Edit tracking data
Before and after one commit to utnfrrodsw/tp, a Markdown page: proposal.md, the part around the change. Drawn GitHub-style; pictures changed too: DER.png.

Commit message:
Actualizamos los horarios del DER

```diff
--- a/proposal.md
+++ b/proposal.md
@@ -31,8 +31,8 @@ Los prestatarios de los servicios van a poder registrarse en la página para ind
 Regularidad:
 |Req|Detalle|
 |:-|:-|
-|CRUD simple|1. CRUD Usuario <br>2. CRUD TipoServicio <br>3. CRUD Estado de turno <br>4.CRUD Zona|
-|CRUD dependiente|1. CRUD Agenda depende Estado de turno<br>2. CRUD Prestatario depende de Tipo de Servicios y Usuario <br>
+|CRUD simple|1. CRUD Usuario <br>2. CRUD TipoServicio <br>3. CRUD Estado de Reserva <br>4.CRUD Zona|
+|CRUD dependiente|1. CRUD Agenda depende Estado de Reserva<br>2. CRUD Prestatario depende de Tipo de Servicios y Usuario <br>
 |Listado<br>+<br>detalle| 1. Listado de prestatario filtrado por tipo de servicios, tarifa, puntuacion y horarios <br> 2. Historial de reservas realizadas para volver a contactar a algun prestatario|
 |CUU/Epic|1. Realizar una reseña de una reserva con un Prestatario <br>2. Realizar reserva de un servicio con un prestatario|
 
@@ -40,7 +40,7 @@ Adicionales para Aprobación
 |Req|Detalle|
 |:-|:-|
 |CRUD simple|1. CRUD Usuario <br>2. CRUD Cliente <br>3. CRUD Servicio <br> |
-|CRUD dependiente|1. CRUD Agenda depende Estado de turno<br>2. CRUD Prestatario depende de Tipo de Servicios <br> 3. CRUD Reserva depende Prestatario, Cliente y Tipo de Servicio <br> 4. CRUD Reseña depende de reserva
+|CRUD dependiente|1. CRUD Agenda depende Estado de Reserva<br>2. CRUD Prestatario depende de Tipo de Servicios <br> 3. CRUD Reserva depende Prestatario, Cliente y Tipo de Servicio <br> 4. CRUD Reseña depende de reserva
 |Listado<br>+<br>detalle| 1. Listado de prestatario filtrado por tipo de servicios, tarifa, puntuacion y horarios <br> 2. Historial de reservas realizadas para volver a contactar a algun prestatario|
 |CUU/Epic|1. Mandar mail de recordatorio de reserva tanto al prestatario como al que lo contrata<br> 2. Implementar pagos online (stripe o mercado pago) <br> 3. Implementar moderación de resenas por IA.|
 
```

Work required
Extract every line above exactly as it stands.

Result of this exercise
Before and after one commit to utnfrrodsw/tp, a Markdown page: proposal.md, the part around the change. Drawn GitHub-style; pictures changed too: DER.png.

Commit message:
Actualizamos los horarios del DER

```diff
--- a/proposal.md
+++ b/proposal.md
@@ -31,8 +31,8 @@ Los prestatarios de los servicios van a poder registrarse en la página para ind
 Regularidad:
 |Req|Detalle|
 |:-|:-|
-|CRUD simple|1. CRUD Usuario <br>2. CRUD TipoServicio <br>3. CRUD Estado de turno <br>4.CRUD Zona|
-|CRUD dependiente|1. CRUD Agenda depende Estado de turno<br>2. CRUD Prestatario depende de Tipo de Servicios y Usuario <br>
+|CRUD simple|1. CRUD Usuario <br>2. CRUD TipoServicio <br>3. CRUD Estado de Reserva <br>4.CRUD Zona|
+|CRUD dependiente|1. CRUD Agenda depende Estado de Reserva<br>2. CRUD Prestatario depende de Tipo de Servicios y Usuario <br>
 |Listado<br>+<br>detalle| 1. Listado de prestatario filtrado por tipo de servicios, tarifa, puntuacion y horarios <br> 2. Historial de reservas realizadas para volver a contactar a algun prestatario|
 |CUU/Epic|1. Realizar una reseña de una reserva con un Prestatario <br>2. Realizar reserva de un servicio con un prestatario|
 
@@ -40,7 +40,7 @@ Adicionales para Aprobación
 |Req|Detalle|
 |:-|:-|
 |CRUD simple|1. CRUD Usuario <br>2. CRUD Cliente <br>3. CRUD Servicio <br> |
-|CRUD dependiente|1. CRUD Agenda depende Estado de turno<br>2. CRUD Prestatario depende de Tipo de Servicios <br> 3. CRUD Reserva depende Prestatario, Cliente y Tipo de Servicio <br> 4. CRUD Reseña depende de reserva
+|CRUD dependiente|1. CRUD Agenda depende Estado de Reserva<br>2. CRUD Prestatario depende de Tipo de Servicios <br> 3. CRUD Reserva depende Prestatario, Cliente y Tipo de Servicio <br> 4. CRUD Reseña depende de reserva
 |Listado<br>+<br>detalle| 1. Listado de prestatario filtrado por tipo de servicios, tarifa, puntuacion y horarios <br> 2. Historial de reservas realizadas para volver a contactar a algun prestatario|
 |CUU/Epic|1. Mandar mail de recordatorio de reserva tanto al prestatario como al que lo contrata<br> 2. Implementar pagos online (stripe o mercado pago) <br> 3. Implementar moderación de resenas por IA.|
 
```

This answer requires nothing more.